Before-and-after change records
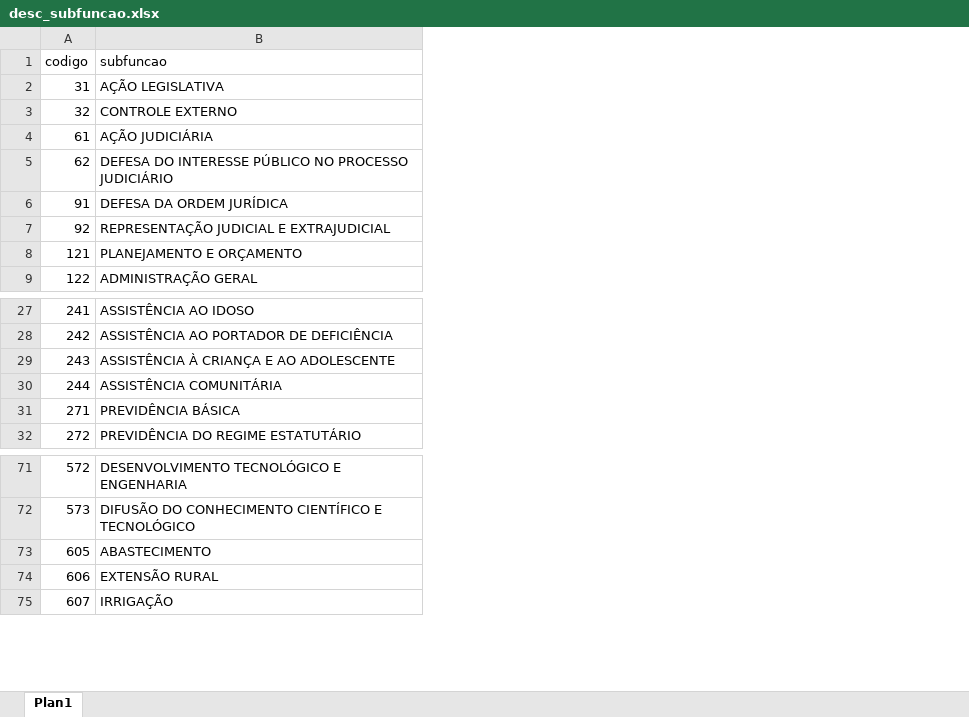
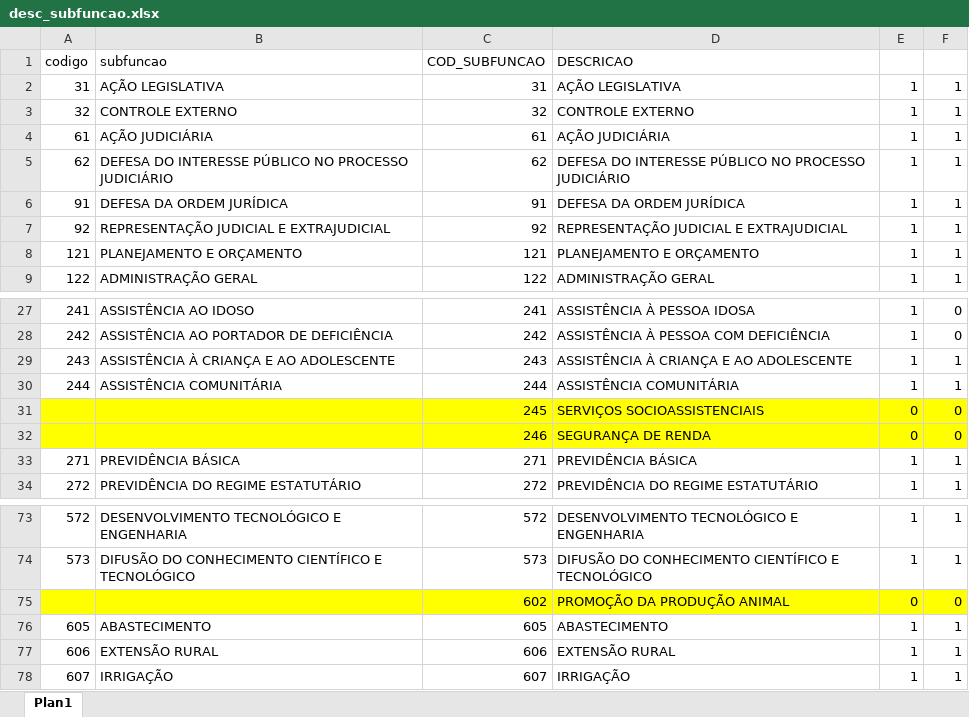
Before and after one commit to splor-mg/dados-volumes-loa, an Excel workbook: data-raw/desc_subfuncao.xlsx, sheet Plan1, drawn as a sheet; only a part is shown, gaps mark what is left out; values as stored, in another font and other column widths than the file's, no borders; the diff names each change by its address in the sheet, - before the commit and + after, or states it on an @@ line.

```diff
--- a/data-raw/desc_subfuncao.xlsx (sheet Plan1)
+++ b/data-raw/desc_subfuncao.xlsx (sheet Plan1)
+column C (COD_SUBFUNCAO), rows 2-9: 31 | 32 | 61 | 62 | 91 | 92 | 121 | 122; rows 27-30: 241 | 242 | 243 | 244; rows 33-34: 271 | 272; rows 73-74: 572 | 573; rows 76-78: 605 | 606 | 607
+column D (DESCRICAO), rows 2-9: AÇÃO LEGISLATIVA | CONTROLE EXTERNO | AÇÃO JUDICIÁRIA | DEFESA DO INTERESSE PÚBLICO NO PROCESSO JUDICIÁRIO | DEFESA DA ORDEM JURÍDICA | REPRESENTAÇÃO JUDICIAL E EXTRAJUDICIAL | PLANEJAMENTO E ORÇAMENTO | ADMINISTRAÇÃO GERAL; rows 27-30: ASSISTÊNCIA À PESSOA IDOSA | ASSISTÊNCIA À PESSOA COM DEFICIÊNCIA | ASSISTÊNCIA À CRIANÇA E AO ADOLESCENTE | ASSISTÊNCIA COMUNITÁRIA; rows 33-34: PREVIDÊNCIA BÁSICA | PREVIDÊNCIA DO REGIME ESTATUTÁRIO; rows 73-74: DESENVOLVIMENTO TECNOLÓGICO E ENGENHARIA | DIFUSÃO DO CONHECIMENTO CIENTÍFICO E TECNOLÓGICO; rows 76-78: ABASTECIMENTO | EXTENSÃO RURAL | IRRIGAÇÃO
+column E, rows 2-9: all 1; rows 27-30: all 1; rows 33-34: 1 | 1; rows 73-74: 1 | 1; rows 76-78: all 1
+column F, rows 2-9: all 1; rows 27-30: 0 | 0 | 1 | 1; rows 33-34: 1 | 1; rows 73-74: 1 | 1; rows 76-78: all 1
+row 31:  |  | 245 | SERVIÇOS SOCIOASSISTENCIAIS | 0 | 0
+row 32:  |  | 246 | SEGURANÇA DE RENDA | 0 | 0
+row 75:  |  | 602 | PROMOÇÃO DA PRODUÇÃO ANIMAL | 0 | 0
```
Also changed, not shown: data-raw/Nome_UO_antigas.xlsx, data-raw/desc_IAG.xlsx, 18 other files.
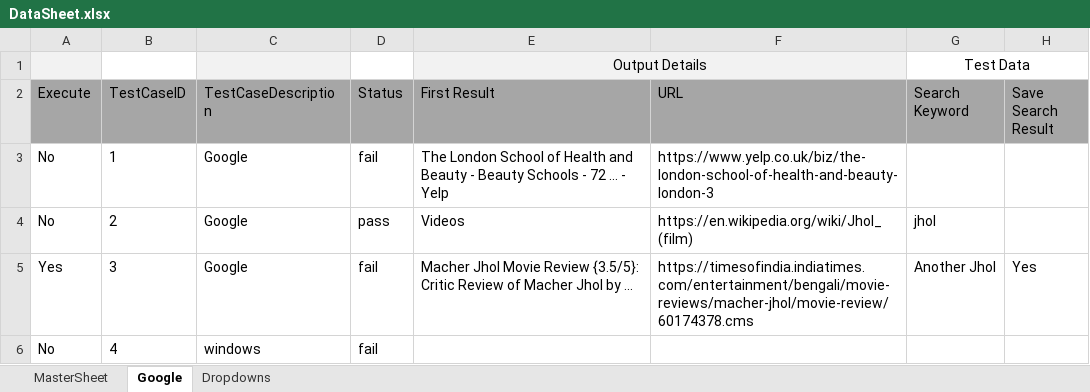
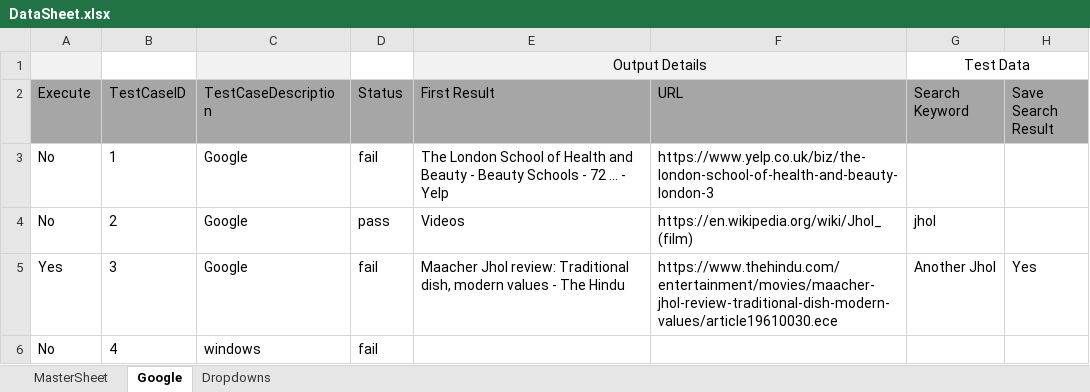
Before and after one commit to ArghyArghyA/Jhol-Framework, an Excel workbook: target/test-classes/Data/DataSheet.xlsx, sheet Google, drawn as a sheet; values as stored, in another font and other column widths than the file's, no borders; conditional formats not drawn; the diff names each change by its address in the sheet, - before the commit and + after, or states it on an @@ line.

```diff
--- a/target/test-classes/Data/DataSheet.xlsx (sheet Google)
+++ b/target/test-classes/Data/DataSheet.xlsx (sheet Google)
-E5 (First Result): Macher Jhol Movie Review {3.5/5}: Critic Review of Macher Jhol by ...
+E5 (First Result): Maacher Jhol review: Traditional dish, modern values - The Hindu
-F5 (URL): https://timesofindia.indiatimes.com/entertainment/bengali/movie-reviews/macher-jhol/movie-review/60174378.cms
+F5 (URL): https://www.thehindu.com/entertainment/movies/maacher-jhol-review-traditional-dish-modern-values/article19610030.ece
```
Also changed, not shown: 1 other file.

Requirement
Which lines above contain the word "states"? List them.

Solution below
Before and after one commit to splor-mg/dados-volumes-loa, an Excel workbook: data-raw/desc_subfuncao.xlsx, sheet Plan1, drawn as a sheet; only a part is shown, gaps mark what is left out; values as stored, in another font and other column widths than the file's, no borders; the diff names each change by its address in the sheet, - before the commit and + after, or states it on an @@ line.
Before and after one commit to ArghyArghyA/Jhol-Framework, an Excel workbook: target/test-classes/Data/DataSheet.xlsx, sheet Google, drawn as a sheet; values as stored, in another font and other column widths than the file's, no borders; conditional formats not drawn; the diff names each change by its address in the sheet, - before the commit and + after, or states it on an @@ line.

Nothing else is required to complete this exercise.